- WORK INSTRUCTION
Within the records below, how many lines contain "subgraph"? The answer is that number alone.

- DATA TO EXAMINE

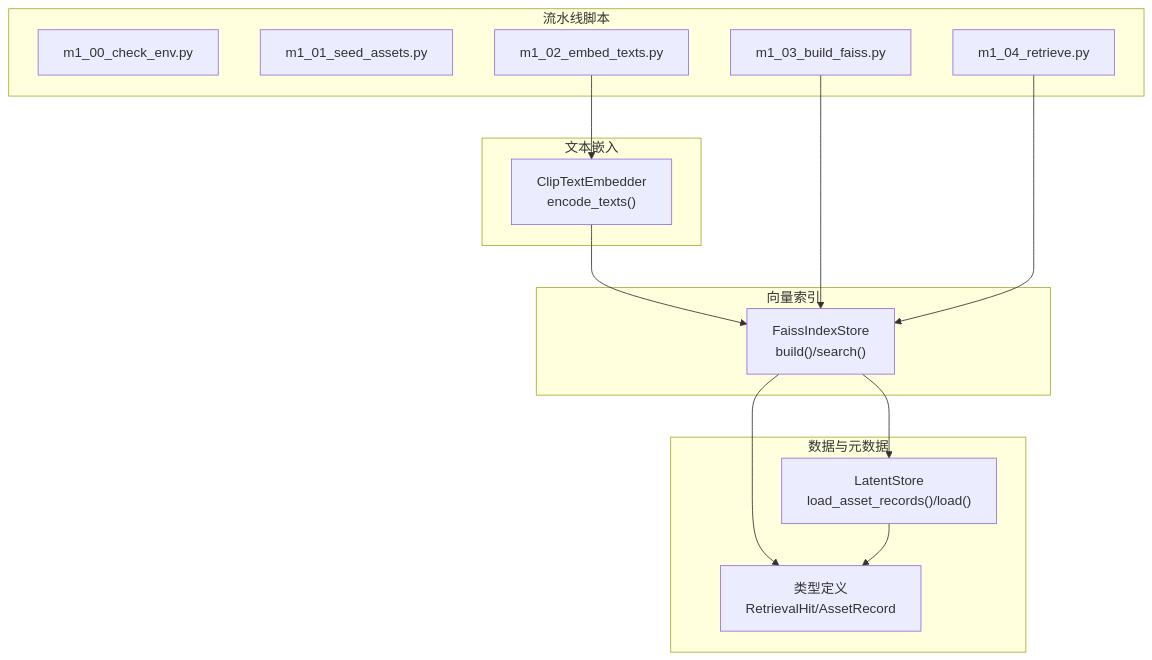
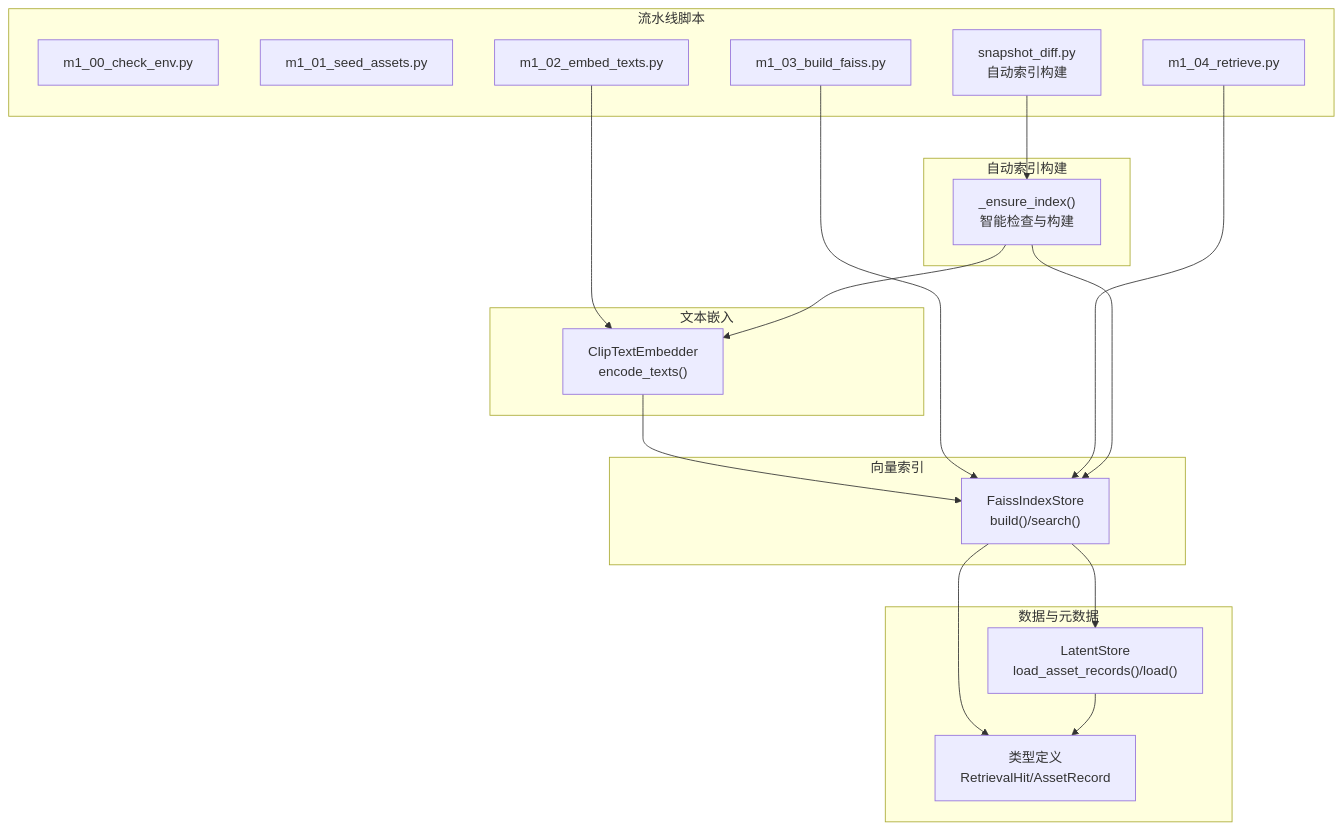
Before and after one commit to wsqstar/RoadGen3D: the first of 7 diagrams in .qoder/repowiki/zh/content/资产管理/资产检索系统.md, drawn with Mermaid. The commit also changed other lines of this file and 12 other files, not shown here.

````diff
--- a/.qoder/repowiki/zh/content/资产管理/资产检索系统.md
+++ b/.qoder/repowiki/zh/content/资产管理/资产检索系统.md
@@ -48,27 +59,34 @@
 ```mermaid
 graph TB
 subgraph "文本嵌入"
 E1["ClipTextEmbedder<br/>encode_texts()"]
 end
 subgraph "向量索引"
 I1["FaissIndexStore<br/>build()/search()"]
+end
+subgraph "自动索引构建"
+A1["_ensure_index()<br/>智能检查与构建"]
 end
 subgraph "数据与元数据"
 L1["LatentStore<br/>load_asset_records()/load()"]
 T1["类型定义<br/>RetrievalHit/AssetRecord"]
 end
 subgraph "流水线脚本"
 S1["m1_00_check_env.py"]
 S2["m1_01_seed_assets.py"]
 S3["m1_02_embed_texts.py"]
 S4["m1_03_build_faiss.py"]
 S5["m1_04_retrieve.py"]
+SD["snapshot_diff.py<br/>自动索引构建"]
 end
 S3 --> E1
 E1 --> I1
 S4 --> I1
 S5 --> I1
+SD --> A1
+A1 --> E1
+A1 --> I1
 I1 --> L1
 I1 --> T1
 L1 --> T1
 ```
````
---
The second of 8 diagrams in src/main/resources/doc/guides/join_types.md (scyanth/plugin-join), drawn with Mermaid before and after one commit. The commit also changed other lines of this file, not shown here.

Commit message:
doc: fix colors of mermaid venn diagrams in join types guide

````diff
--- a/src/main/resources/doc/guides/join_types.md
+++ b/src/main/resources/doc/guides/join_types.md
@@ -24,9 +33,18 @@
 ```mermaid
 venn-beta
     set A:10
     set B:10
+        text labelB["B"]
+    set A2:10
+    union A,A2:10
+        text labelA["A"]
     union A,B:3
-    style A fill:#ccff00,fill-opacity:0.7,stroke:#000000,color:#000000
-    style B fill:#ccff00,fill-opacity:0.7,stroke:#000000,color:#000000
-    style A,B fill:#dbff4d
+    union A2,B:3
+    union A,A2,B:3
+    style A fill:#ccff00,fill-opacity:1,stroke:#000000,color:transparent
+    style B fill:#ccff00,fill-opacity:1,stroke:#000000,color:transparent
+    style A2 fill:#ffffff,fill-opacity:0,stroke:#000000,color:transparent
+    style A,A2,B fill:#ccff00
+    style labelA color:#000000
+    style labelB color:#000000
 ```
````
---
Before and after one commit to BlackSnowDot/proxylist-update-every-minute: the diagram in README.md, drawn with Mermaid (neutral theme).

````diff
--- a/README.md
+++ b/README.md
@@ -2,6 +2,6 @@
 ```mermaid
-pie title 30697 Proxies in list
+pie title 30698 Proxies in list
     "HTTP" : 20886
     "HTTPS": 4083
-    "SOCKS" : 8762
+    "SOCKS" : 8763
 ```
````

- OUTPUT
5